On March 12, the University System of Georgia agreed to the healthcare demands of the United Campus Workers of Georgia Graduate Student Committee after their health insurance premiums rose 345 percent for their spouses and children in for the 2018-2019 school year.
The Graduate Student Committee sent a letter to the University System of Georgia on Dec. 10, 2018. This letter detailed a list of demands by the Committee, each with a prevalent theme of increased communication between graduate students and the university.
USG wrote a letter in response to UCWGA on March 6. Within this letter, USG agreed to improve communication regarding future plans about health insurance premiums. USG agreed to form an Advisory Committee made up of representatives for graduate students, faculty and staff. USG also agreed to provide a member of its staff as an intermediary for graduate students concerning their health insurance claims.
Annelie Klein, a member of UCWGA and the graduate coordinator assistant in the College of Pharmacy, explained that better communication between the university and its graduate students needs to come first.
“We’re working for more communication where we actually have a chance to voice our opinions, participate in changes, have a chance to discuss when they’re implementing new ideas and new changes,” Klein said.
In the past, UGA made changes without much input from faculty and staff, Klein said. In 2016, more than 3,000 workers, largely low-wage workers, received reduced paychecks due to changes in the Fair Labor Standards Act.
The changes regarding the health insurance premiums spurred protests by UGA graduate students.
“As a graduate student … their lives are very, very busy, and I find it grotesque that they would even be subject to UGA not even explaining that change,” Klein said.
Justin Simpson, a UGA graduate student and member of the UCWGA Graduate Committee, had heard about the premium change last year in passing. He only really became aware when his fellow graduate students explained their grievances about the situation, specifically those who were married. The increasing number of spouses signing up for the university’s health insurance caused the jump in price.
Simpson was thrilled by the news and said this response was a big first step for the university.
“I was in class at the time and had received a call saying ‘Check your mail!
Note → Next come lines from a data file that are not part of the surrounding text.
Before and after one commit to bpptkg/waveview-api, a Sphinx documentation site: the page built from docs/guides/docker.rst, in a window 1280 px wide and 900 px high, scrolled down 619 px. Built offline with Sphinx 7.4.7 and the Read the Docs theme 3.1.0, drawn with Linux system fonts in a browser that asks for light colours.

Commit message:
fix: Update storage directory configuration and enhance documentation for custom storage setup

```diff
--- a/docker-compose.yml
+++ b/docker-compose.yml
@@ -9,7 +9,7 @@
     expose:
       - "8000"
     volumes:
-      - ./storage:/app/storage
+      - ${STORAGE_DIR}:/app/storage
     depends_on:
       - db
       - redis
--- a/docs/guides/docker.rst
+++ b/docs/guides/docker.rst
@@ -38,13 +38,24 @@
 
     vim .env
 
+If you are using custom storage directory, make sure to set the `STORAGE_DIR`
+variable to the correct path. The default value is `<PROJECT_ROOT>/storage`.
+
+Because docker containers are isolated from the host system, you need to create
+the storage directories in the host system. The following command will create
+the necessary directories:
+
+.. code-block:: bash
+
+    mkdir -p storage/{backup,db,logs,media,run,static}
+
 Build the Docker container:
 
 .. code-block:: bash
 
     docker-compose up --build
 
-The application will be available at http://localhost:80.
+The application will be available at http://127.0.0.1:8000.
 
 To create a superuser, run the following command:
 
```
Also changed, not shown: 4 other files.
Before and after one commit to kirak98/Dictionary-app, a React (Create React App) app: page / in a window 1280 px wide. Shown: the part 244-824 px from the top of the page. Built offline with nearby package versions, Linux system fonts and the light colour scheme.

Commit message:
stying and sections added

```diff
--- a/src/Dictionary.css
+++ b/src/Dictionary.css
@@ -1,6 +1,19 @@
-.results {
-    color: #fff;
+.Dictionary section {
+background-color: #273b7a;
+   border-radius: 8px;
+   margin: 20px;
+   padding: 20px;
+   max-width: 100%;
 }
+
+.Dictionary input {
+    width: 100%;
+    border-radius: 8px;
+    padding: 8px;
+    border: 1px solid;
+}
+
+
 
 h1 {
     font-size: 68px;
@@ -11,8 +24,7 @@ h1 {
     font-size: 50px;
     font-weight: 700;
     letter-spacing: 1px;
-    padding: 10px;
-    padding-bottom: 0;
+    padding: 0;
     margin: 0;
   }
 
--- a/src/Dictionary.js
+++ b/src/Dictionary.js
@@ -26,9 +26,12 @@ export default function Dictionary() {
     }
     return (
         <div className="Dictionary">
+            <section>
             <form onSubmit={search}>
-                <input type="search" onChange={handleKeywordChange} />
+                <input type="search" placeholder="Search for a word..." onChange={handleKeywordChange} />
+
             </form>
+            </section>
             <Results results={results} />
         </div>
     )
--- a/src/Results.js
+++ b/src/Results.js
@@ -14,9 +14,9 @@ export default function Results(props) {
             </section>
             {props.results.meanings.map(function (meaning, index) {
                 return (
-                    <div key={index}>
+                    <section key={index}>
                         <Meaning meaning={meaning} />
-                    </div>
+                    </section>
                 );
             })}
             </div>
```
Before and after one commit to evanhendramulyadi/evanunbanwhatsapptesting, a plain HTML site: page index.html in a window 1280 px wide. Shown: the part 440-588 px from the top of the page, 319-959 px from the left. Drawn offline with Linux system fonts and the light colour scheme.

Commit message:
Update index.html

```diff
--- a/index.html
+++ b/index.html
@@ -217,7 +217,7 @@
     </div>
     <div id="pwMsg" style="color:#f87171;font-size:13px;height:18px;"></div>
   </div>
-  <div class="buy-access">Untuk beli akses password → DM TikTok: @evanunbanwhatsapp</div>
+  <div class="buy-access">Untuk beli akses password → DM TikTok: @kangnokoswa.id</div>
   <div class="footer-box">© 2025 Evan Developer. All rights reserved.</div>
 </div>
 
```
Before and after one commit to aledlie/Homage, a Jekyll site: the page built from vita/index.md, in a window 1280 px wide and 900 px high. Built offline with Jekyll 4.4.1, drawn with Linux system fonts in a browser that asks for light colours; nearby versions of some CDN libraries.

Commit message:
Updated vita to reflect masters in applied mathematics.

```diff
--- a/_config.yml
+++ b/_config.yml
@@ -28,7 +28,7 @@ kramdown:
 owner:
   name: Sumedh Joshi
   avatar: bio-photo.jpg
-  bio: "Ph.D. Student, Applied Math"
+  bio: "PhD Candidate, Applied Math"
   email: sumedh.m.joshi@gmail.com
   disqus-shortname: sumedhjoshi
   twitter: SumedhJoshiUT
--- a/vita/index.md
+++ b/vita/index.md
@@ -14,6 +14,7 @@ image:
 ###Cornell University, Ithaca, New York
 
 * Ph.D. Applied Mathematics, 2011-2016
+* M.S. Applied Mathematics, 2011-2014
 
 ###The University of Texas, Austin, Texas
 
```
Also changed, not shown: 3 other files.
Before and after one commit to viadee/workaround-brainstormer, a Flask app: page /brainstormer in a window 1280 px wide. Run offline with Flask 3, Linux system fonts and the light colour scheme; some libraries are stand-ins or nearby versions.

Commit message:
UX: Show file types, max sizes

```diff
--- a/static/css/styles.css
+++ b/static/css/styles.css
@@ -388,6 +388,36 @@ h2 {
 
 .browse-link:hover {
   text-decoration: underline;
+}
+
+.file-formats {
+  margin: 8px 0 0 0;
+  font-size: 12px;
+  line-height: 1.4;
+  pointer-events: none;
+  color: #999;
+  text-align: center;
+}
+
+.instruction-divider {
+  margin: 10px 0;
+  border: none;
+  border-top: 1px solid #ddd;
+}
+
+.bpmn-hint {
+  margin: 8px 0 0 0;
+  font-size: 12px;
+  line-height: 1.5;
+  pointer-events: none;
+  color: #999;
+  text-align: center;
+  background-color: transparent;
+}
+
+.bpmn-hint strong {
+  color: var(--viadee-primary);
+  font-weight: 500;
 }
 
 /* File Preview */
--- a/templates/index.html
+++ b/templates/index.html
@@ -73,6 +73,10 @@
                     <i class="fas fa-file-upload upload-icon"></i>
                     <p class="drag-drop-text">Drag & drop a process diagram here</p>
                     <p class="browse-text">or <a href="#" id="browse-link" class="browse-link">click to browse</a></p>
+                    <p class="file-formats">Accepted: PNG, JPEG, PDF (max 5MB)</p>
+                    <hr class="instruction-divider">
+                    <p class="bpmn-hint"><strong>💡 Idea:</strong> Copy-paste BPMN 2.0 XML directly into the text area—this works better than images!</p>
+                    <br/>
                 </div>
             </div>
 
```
Check your mail!’” Simpson said. “I thought it was so important for one, the fact that the university is like reaching out and taking seriously the concerns of graduate students.”
In addition to USG agreeing to improve communication, they have also agreed to address mental health coverage for students and dental insurance, Simpson said.